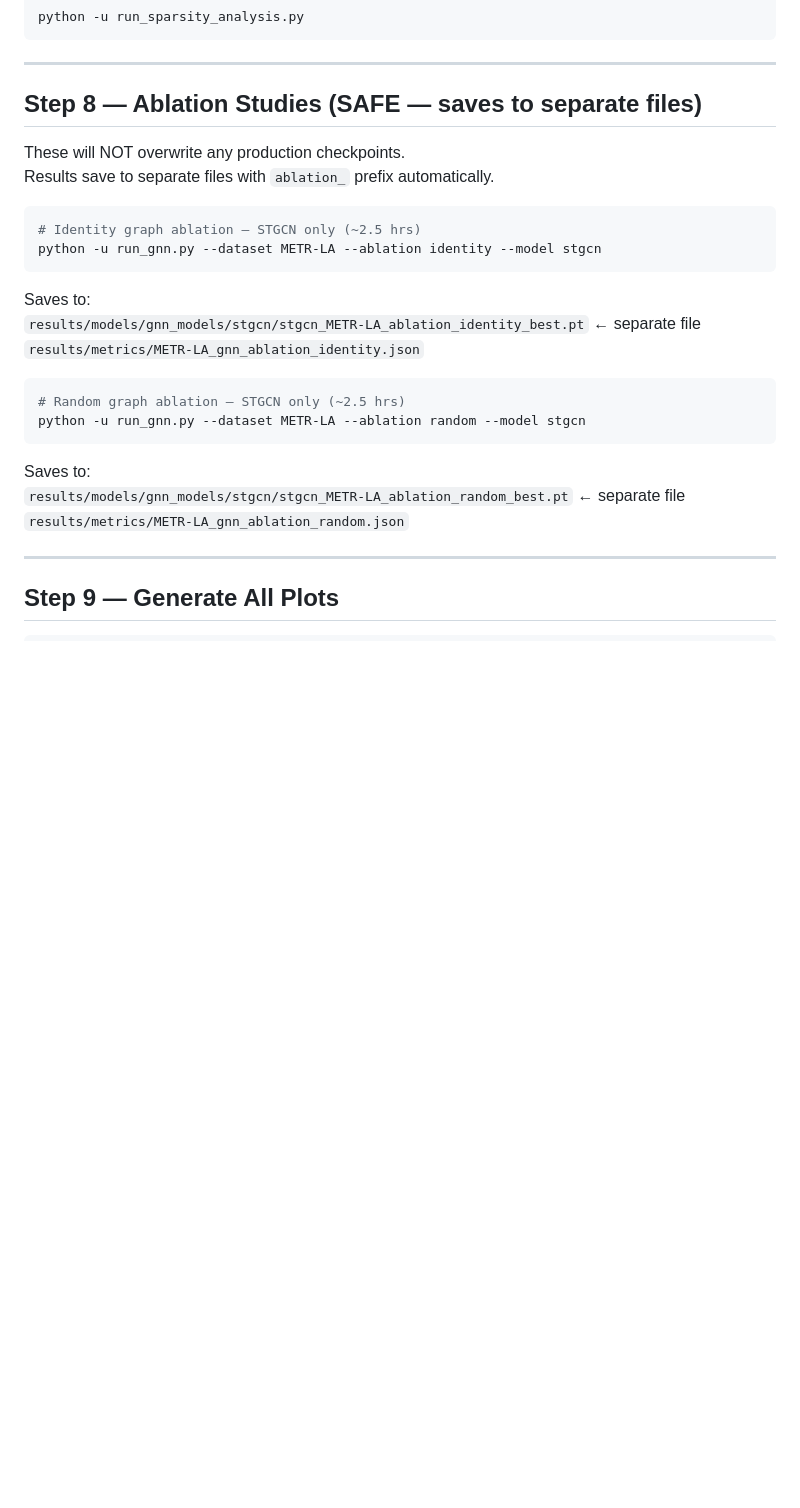
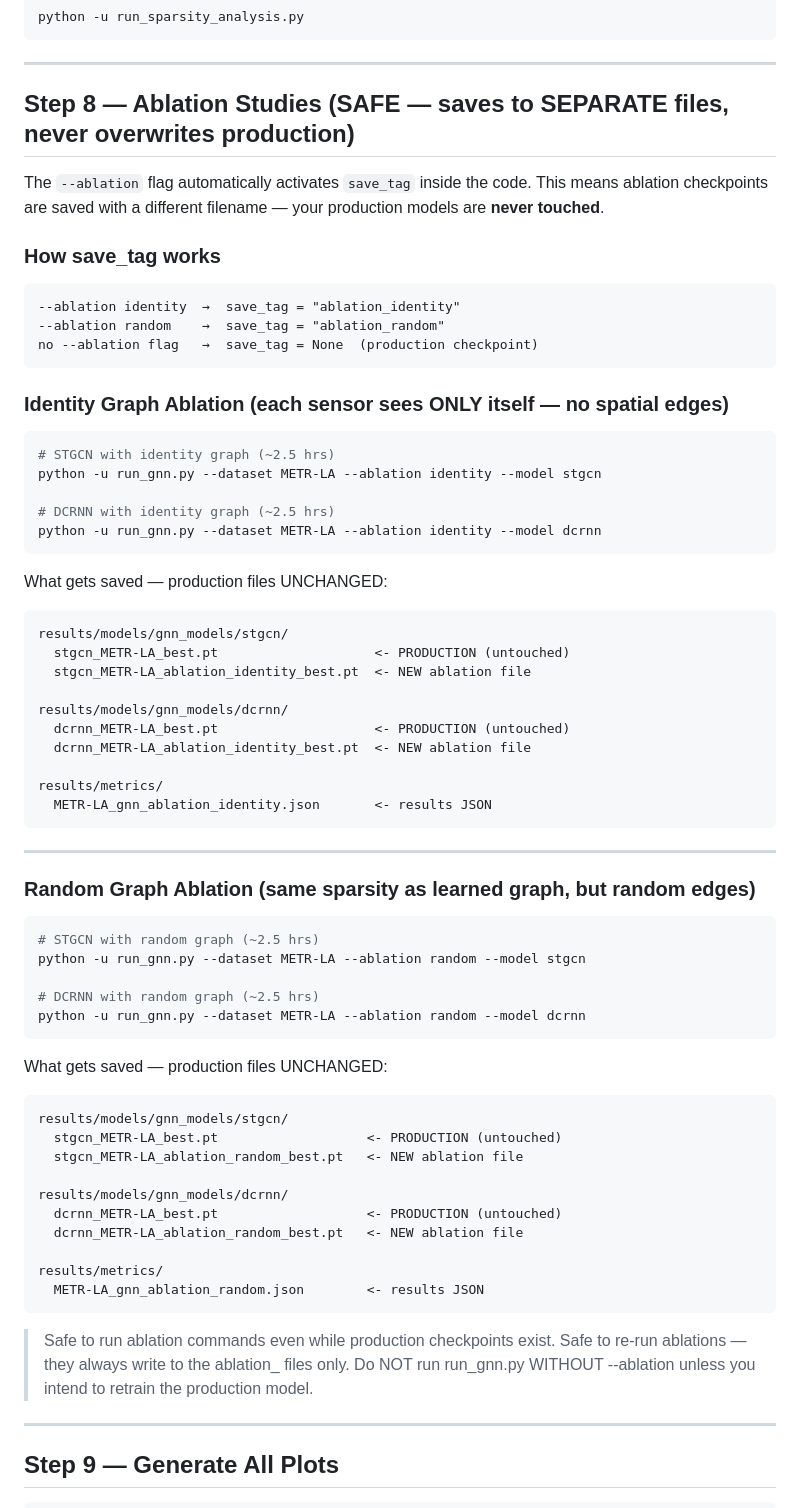
Before and after one commit to ali0786mehdi/robustness-in-spatio-temporal-gnn-traffic-forecasting, a Markdown page: TRAINING_GUIDE.md, the part around the change. GitHub-like rendering; blank space fills up the shorter version.

Commit message:
docs: expand Step 8 with save_tag explanation and full file trees for ablations

````diff
--- a/TRAINING_GUIDE.md
+++ b/TRAINING_GUIDE.md
@@ -98,28 +98,73 @@ python -u run_sparsity_analysis.py
 
 ---
 
-## Step 8 — Ablation Studies (SAFE — saves to separate files)
+## Step 8 — Ablation Studies (SAFE — saves to SEPARATE files, never overwrites production)
 
-These will NOT overwrite any production checkpoints.
-Results save to separate files with `ablation_` prefix automatically.
+The `--ablation` flag automatically activates `save_tag` inside the code.
+This means ablation checkpoints are saved with a different filename — your production models are **never touched**.
+
+### How save_tag works
+
+```
+--ablation identity  →  save_tag = "ablation_identity"
+--ablation random    →  save_tag = "ablation_random"
+no --ablation flag   →  save_tag = None  (production checkpoint)
+```
+
+### Identity Graph Ablation (each sensor sees ONLY itself — no spatial edges)
 
 ```bash
-# Identity graph ablation — STGCN only (~2.5 hrs)
+# STGCN with identity graph (~2.5 hrs)
 python -u run_gnn.py --dataset METR-LA --ablation identity --model stgcn
+
+# DCRNN with identity graph (~2.5 hrs)
+python -u run_gnn.py --dataset METR-LA --ablation identity --model dcrnn
 ```
 
-Saves to:
-`results/models/gnn_models/stgcn/stgcn_METR-LA_ablation_identity_best.pt`  ← separate file
-`results/metrics/METR-LA_gnn_ablation_identity.json`
+What gets saved — production files UNCHANGED:
+```
+results/models/gnn_models/stgcn/
+  stgcn_METR-LA_best.pt                    <- PRODUCTION (untouched)
+  stgcn_METR-LA_ablation_identity_best.pt  <- NEW ablation file
+
+results/models/gnn_models/dcrnn/
+  dcrnn_METR-LA_best.pt                    <- PRODUCTION (untouched)
+  dcrnn_METR-LA_ablation_identity_best.pt  <- NEW ablation file
+
+results/metrics/
+  METR-LA_gnn_ablation_identity.json       <- results JSON
+```
+
+---
+
+### Random Graph Ablation (same sparsity as learned graph, but random edges)
 
 ```bash
-# Random graph ablation — STGCN only (~2.5 hrs)
+# STGCN with random graph (~2.5 hrs)
 python -u run_gnn.py --dataset METR-LA --ablation random --model stgcn
+
+# DCRNN with random graph (~2.5 hrs)
+python -u run_gnn.py --dataset METR-LA --ablation random --model dcrnn
 ```
 
-Saves to:
-`results/models/gnn_models/stgcn/stgcn_METR-LA_ablation_random_best.pt`  ← separate file
-`results/metrics/METR-LA_gnn_ablation_random.json`
+What gets saved — production files UNCHANGED:
+```
+results/models/gnn_models/stgcn/
+  stgcn_METR-LA_best.pt                   <- PRODUCTION (untouched)
+  stgcn_METR-LA_ablation_random_best.pt   <- NEW ablation file
+
+results/models/gnn_models/dcrnn/
+  dcrnn_METR-LA_best.pt                   <- PRODUCTION (untouched)
+  dcrnn_METR-LA_ablation_random_best.pt   <- NEW ablation file
+
+results/metrics/
+  METR-LA_gnn_ablation_random.json        <- results JSON
+```
+
+> Safe to run ablation commands even while production checkpoints exist.
+> Safe to re-run ablations — they always write to the ablation_ files only.
+> Do NOT run run_gnn.py WITHOUT --ablation unless you intend to retrain the production model.
+
 
 ---
 
````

----

(The problem): Write out everything in the data word for word. Omit each picture.

(Answer to this problem):
Before and after one commit to ali0786mehdi/robustness-in-spatio-temporal-gnn-traffic-forecasting, a Markdown page: TRAINING_GUIDE.md, the part around the change. GitHub-like rendering; blank space fills up the shorter version.

Commit message:
docs: expand Step 8 with save_tag explanation and full file trees for ablations

````diff
--- a/TRAINING_GUIDE.md
+++ b/TRAINING_GUIDE.md
@@ -98,28 +98,73 @@ python -u run_sparsity_analysis.py
 
 ---
 
-## Step 8 — Ablation Studies (SAFE — saves to separate files)
+## Step 8 — Ablation Studies (SAFE — saves to SEPARATE files, never overwrites production)
 
-These will NOT overwrite any production checkpoints.
-Results save to separate files with `ablation_` prefix automatically.
+The `--ablation` flag automatically activates `save_tag` inside the code.
+This means ablation checkpoints are saved with a different filename — your production models are **never touched**.
+
+### How save_tag works
+
+```
+--ablation identity  →  save_tag = "ablation_identity"
+--ablation random    →  save_tag = "ablation_random"
+no --ablation flag   →  save_tag = None  (production checkpoint)
+```
+
+### Identity Graph Ablation (each sensor sees ONLY itself — no spatial edges)
 
 ```bash
-# Identity graph ablation — STGCN only (~2.5 hrs)
+# STGCN with identity graph (~2.5 hrs)
 python -u run_gnn.py --dataset METR-LA --ablation identity --model stgcn
+
+# DCRNN with identity graph (~2.5 hrs)
+python -u run_gnn.py --dataset METR-LA --ablation identity --model dcrnn
 ```
 
-Saves to:
-`results/models/gnn_models/stgcn/stgcn_METR-LA_ablation_identity_best.pt`  ← separate file
-`results/metrics/METR-LA_gnn_ablation_identity.json`
+What gets saved — production files UNCHANGED:
+```
+results/models/gnn_models/stgcn/
+  stgcn_METR-LA_best.pt                    <- PRODUCTION (untouched)
+  stgcn_METR-LA_ablation_identity_best.pt  <- NEW ablation file
+
+results/models/gnn_models/dcrnn/
+  dcrnn_METR-LA_best.pt                    <- PRODUCTION (untouched)
+  dcrnn_METR-LA_ablation_identity_best.pt  <- NEW ablation file
+
+results/metrics/
+  METR-LA_gnn_ablation_identity.json       <- results JSON
+```
+
+---
+
+### Random Graph Ablation (same sparsity as learned graph, but random edges)
 
 ```bash
-# Random graph ablation — STGCN only (~2.5 hrs)
+# STGCN with random graph (~2.5 hrs)
 python -u run_gnn.py --dataset METR-LA --ablation random --model stgcn
+
+# DCRNN with random graph (~2.5 hrs)
+python -u run_gnn.py --dataset METR-LA --ablation random --model dcrnn
 ```
 
-Saves to:
-`results/models/gnn_models/stgcn/stgcn_METR-LA_ablation_random_best.pt`  ← separate file
-`results/metrics/METR-LA_gnn_ablation_random.json`
+What gets saved — production files UNCHANGED:
+```
+results/models/gnn_models/stgcn/
+  stgcn_METR-LA_best.pt                   <- PRODUCTION (untouched)
+  stgcn_METR-LA_ablation_random_best.pt   <- NEW ablation file
+
+results/models/gnn_models/dcrnn/
+  dcrnn_METR-LA_best.pt                   <- PRODUCTION (untouched)
+  dcrnn_METR-LA_ablation_random_best.pt   <- NEW ablation file
+
+results/metrics/
+  METR-LA_gnn_ablation_random.json        <- results JSON
+```
+
+> Safe to run ablation commands even while production checkpoints exist.
+> Safe to re-run ablations — they always write to the ablation_ files only.
+> Do NOT run run_gnn.py WITHOUT --ablation unless you intend to retrain the production model.
+
 
 ---
 
````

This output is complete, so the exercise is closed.